Madras Curry Powder (Fairly Hot)
- 1 tablespoon coriander seeds
- 1 tablespoon turmeric
- 3 small dried hot chilies
- 2 teaspoons cumin seed
- 2 teaspoons fenugreek seeds
- 2 teaspoons salt
- 1 teaspoon fennel seed
- 1 teaspoon mustard seeds
- 3 whole cloves
- 1 inch piece of cinnamon
- ½ teaspoon granulated garlic
Mild Curry Powder
- 2 tablespoons ground cumin
- 2 tablespoons ground coriander
- 2 teaspoons ground turmeric
- ½ teaspoon crushed red pepper flakes
- ½ teaspoon mustard seed
- ½ teaspoon ground ginger
- 2 tablespoons cumin seeds
- 2 tablespoons coriander seeds
- 2 tablespoons cardamom seeds
- 2 tablespoons black peppercorns
- 1 (3-inch) stick cinnamon, broken up
- 1 teaspoon whole cloves
- 1 teaspoon grated nutmeg
Garam Masala 2
- 1-inch piece of cinnamon stick, broken into pieces
- 2 bay leaves
- ¼ cup cumin seeds
- ⅓ cup coriander seeds
- 1 tablespoon green cardamom pods
- 1 tablespoon whole black peppercorns
- 2 teaspoons whole cloves
- 1 dried red chile
- ¼ teaspoon freshly grated nutmeg
- ⅛ teaspoon ground mace
Homemade curry blends and garam masala made with whole spices will almost always be more flavorful than a purchased product.
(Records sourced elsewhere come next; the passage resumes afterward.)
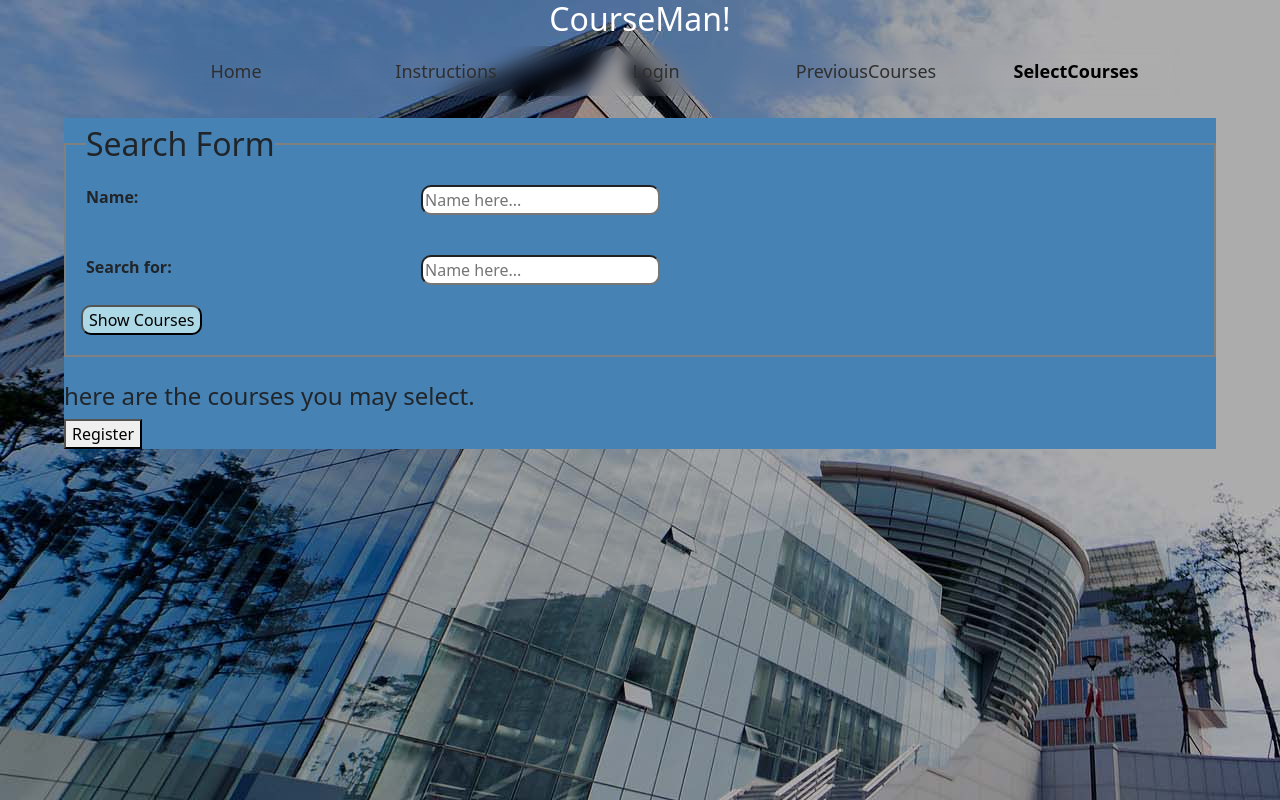
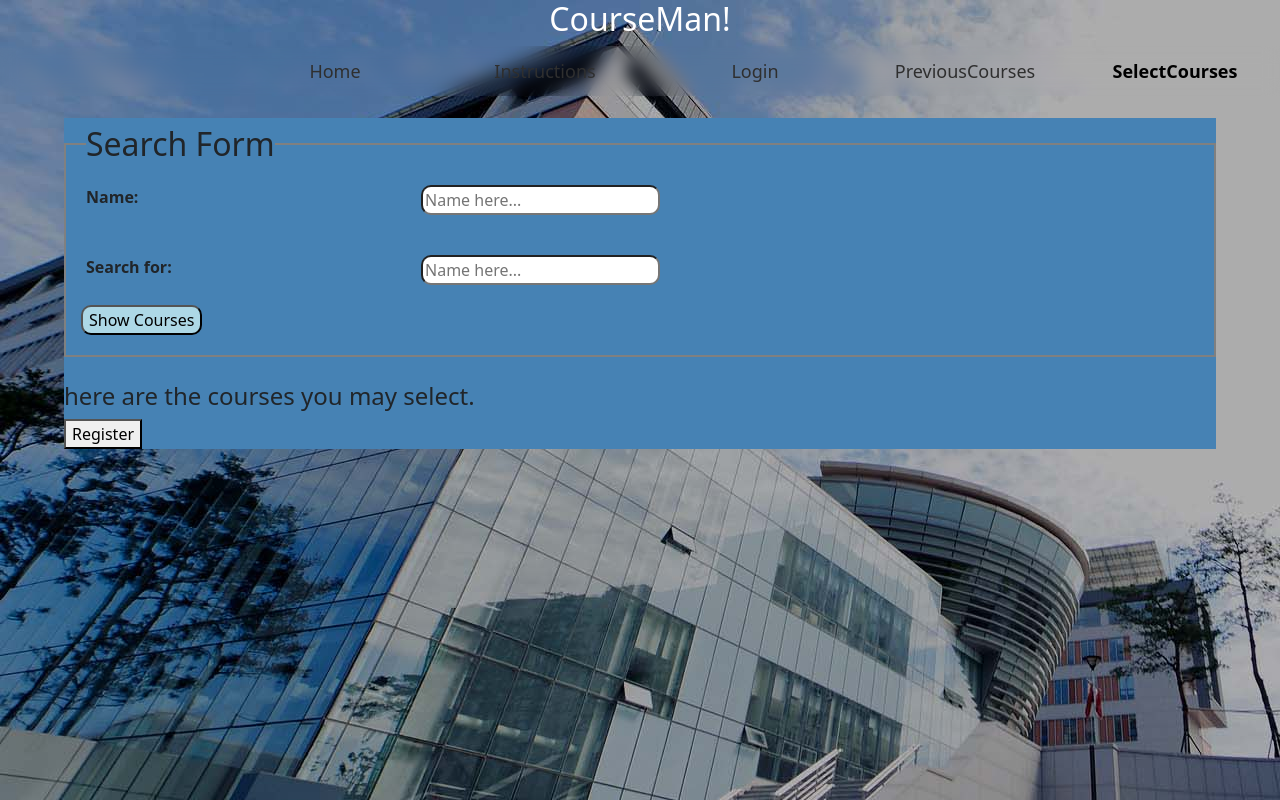
Before and after one commit to JuyeeMyeong/web_project_cse316, a React (Create React App) app: page /SelectCourses in a window 1280 px wide. Built offline with nearby package versions, Linux system fonts and the light colour scheme.

Commit message:
#2 navbar modification (selectCourses page)

```diff
--- a/src/App.css
+++ b/src/App.css
@@ -263,6 +263,10 @@ ul {
 
 }
 /***********         SelectCourses              ***********/
+.selectCoursePage {
+  width:100%;
+}
+
 .form-container {
   width: 90%;
   background-color: #4682B4;
--- a/src/components/SelectCourses.js
+++ b/src/components/SelectCourses.js
@@ -6,8 +6,9 @@ import Navbar from './Navbar';
 function SelectCourses() {
 
     return (
+    <div>
+        <Navbar />
         <div className="selectCoursePage d-flex flex-column align-items-center">
-            <Navbar />
 
             <div className="form-container d-flex flex-column">
                 <div className='searchForm'>
@@ -27,6 +28,7 @@ function SelectCourses() {
                 <Search/>
             </div>
         </div>
+    </div>
     );
 };
 
```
This is because ground spices lose their flavor much more rapidly than whole, and you cannot control how long a powder has sat on a store shelf.
If you want to purchase your curry powder and garam masala, I suggest you try to find a brand that is sold in dark jars or, better yet, metal tins, as exposure to light can rapidly degrade the essential oils in the spices.
If you are lucky enough to have an Asian, Indian, or Pakistani grocery in your area, buy your curry powders and spice blends there, as there will be a higher turnover rate, and the spices are likely to be fresher than at your local "regular" grocery store.
What Are Some Common Mistakes People Make When Describing Curry Regarding the Spice and the Dish?
- Using the term "curry" to describe a specific dish or flavor: One of the most common mistakes people make when describing curry is using the term to describe a specific dish or flavor. In reality, curry is a term that refers to a broad range of dishes and spice blends that vary widely in flavor, ingredients, and cooking methods.
- Assuming that all curries are spicy: Another common mistake is assuming that all curries are spicy. While many curry dishes contain spicy ingredients like chili peppers or cayenne, not all curries are hot. Some curries are mild and creamy, while others are tangy and sour.
- Confusing curry powder with curry paste: Curry powder and curry paste are two different things, but people often use the terms interchangeably. Curry powder is a blend of spices, while curry paste is a mixture of spices and other ingredients, such as garlic, ginger, and chili peppers.
- Thinking that all curry powders are the same: Another common mistake is assuming that all curry powders are the same. Different curry powders can contain different blends of spices, and the flavor can vary widely depending on the brand and the specific blend.
- Using the term "Indian curry" to describe all curries: While Indian cuisine is known for its rich and diverse array of curry dishes, not all curries are Indian. Curry dishes are also popular in many other parts of the world, including Southeast Asia, the Caribbean, and parts of Africa.
- Assuming that all curry dishes are made with a tomato-based sauce: While tomato-based sauces are typical in many curry dishes, not all are made with tomatoes. Some curries use coconut milk or other non-tomato-based sauces.
Some of My Favorite Ingredients